Matt vs Automobile 2020

Honestly 2020 can do one. After months of feeling lousy post-COVID and a recent bout of norovirus which was the most physically ill I can ever remember feeling I was finally starting to feel pretty good. I’d had more than a week feeling pretty healthy (for me) and had time off lined up to finally move into my studio office, visit a few friends and generally just relax and recharge for a couple of weeks before a busy run-in to Christmas.

Then 48 hours ago as I write this I got hit by a car at a pedestrian crossing – two minutes from my flat. 

It was a strange one. The car that hit me had actually stopped at the crossing – albeit a bit abruptly – and I didn’t step into the road until it was fully immobile and I’d gotten the nod/eye contact from the driver. If you tried to cross a road anywhere in Bristol you’ll know drivers can’t be trusted to stop so you need to be careful. Unfortunately just as I stepped in front of the car it was shunted – hard – from behind by a car that didn’t stop (and seemed to be moving pretty fast) and the stopped car was no longer stopped. In fact it shot off like a rocket between the knock and I’m guessing the driver losing control of the pedals.

I was clipped pretty full-on, did a T.J. Hooker bonnet slide and then kind of flew/bounced into the iron railings next to the crossing.

It hurt. A lot. I went into shock pretty sharpish. The woman who hit me even more so (which led to some complications as she phoned 999 but was a bit incoherent and not local so she sent them to the wrong place initially.) Lots of people stopped to help and the staff of the Salvation Army charity shop next door got me a blanket and a pillow while we waited for the paramedics. I’m very grateful for the care.

I tried my best to reassure the two ladies involved in the accident as to be honest they both seemed more shaken than me. I immediately thought I had broken my ankle but once the paramedics arrived and removed my shoe it was obviously my foot that was damaged.

The paramedics were lovely – both from South Wales – and the air/gas was gratefully received. Though they did drop part of the lift on my foot as I departed the ambulance. There was some cussing at that point.

A policeman came along at some point but to be honest I was pretty dismissive – given how much pain I was in I wasn’t interested in chatting about insurance details and claims. Fact is I doubt I’d ever be.

I was at Southmead Hospital A&E by about 11am (the accident was 09.40). Being at Southmead is always weird. I was born at the hospital. Grew up less than a mile away and have been there a lot over the years! It is an all-new Super Hospital now but it still has a nostalgic feel.

I was x-rayed quickly and called through to be assessed quickly after that. There were a couple of painful attempts to pop back in my dislocated toes (ouch – more gas) and then I was sent for an MRI because the x-ray wasn’t clear.

All of this was really quick – but getting the final results was slow going. In the end I was told I had a ‘complex Lisfranc fracture’ and would need an operation – but could go home and they’d let me know when the next day (they didn’t!).

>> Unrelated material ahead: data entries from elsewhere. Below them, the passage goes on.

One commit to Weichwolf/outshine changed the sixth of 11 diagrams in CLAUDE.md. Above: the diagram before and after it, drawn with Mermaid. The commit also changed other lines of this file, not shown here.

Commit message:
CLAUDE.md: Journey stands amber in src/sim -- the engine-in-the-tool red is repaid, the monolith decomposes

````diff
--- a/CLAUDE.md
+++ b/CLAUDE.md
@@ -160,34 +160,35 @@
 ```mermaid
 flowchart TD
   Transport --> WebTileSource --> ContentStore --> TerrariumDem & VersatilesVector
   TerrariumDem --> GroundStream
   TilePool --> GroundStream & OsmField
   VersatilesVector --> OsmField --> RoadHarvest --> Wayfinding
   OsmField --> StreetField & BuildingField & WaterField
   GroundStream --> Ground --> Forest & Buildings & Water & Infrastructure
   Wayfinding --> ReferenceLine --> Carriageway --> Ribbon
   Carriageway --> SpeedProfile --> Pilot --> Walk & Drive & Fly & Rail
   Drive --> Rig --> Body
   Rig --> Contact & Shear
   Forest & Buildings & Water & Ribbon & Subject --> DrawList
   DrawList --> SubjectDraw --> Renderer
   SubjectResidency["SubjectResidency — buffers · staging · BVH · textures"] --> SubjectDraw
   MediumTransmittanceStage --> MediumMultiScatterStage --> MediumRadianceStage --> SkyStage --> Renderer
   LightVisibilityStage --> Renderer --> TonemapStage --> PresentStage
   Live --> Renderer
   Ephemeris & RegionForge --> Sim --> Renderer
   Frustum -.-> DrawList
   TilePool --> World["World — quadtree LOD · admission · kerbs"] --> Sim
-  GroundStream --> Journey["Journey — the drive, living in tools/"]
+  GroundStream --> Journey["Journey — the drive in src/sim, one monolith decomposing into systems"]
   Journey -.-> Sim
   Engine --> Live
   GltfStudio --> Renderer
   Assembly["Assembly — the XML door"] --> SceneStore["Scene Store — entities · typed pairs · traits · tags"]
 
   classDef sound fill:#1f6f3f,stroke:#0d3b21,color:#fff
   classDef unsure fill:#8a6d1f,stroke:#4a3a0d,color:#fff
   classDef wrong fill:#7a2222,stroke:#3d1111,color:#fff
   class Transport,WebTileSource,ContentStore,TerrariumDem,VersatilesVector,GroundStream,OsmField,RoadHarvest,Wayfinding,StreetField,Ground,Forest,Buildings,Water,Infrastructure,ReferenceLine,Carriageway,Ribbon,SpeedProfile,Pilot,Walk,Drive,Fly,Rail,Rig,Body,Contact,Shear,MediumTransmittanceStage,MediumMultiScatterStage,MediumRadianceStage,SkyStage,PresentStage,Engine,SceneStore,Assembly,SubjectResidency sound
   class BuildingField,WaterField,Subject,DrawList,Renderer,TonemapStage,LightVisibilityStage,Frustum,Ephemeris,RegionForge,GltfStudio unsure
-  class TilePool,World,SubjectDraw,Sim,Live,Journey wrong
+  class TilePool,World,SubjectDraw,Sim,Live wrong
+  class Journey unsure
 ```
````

So I wobbled off on my crutches (with a pack of codeine) and my folks (who still live right by the hospital) popped down and drove me home. Being on the crutches and moving around identified that I’d hurt my knee more than I realised – my meniscus seems to be damaged – but a combination of ibuprofen and ice seems to have helped with that.

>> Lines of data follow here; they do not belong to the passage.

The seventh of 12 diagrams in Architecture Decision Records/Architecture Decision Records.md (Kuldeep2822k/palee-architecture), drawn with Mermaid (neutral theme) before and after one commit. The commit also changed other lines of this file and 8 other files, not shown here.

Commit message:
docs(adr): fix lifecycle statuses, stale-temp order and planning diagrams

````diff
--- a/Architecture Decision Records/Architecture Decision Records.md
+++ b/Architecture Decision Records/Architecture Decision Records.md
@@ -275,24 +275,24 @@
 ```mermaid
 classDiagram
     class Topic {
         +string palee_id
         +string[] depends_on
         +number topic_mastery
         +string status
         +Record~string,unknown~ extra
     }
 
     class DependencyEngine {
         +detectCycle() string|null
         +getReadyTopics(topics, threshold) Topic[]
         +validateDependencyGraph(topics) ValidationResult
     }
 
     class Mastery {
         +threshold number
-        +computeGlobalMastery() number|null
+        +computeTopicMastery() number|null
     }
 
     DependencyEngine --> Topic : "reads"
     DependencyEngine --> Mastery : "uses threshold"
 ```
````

The pain was pretty horrific for the first 24 hours and sleep was pretty impossible but now it just aches until I move and even then it is just wince inducing rather than tears inducing and I slept okay last night.

Honestly it really did kick the stuffing out of me. I was very down Friday evening and had a little sob. The combination of the pain and the realisation that any uptick in 2020 was probably a goner now left me floored. Between 6 and 12 weeks in a medical boot on crutches does not bode well for my mobility. Especially as I am not good on crutches!

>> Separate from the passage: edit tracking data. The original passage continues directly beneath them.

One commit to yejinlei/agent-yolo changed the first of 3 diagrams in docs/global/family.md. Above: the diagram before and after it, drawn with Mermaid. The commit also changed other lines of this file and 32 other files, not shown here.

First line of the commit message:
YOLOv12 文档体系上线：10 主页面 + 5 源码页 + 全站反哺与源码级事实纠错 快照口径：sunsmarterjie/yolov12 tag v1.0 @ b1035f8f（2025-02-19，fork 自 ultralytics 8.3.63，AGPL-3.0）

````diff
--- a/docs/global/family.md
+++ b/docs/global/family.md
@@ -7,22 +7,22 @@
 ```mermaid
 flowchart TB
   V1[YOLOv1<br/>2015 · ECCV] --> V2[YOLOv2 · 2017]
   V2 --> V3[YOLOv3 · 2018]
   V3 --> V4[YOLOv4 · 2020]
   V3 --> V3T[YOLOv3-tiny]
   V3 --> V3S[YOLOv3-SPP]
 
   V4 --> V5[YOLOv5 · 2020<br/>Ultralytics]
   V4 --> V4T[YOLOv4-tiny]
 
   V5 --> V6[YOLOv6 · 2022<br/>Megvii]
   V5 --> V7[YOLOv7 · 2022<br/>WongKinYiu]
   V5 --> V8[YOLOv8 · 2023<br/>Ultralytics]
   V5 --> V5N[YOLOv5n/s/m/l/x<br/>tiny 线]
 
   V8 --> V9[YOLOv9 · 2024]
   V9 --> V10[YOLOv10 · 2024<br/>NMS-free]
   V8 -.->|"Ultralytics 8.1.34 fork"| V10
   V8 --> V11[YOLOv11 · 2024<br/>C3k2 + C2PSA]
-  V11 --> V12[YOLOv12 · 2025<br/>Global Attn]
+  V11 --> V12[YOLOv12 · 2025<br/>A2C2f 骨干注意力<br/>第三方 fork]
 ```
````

For the most part that has passed for now. Everybody has been so lovely on social media. My parents have been brilliant (the challenge will be keeping my mum away), my uncle popped his head in to say hi – and as the pain has eased so has my mood.

I can still work. I can still draw/paint. I can still cook and read (comics) and watch Netflix and blog and listen to music…and – well – do everything I’ve been doing since March. 

Sure some things are awkward and some things are painful and it is a bit cold to be wearing shorts all the time now(!) but given how hard I was hit and how awkwardly I landed I’m a lucky lad. 

So thanks everybody for the kind words and thoughts – hopefully I’ll get the operation soon and be on the road back to my usual only semi grumpy self soon.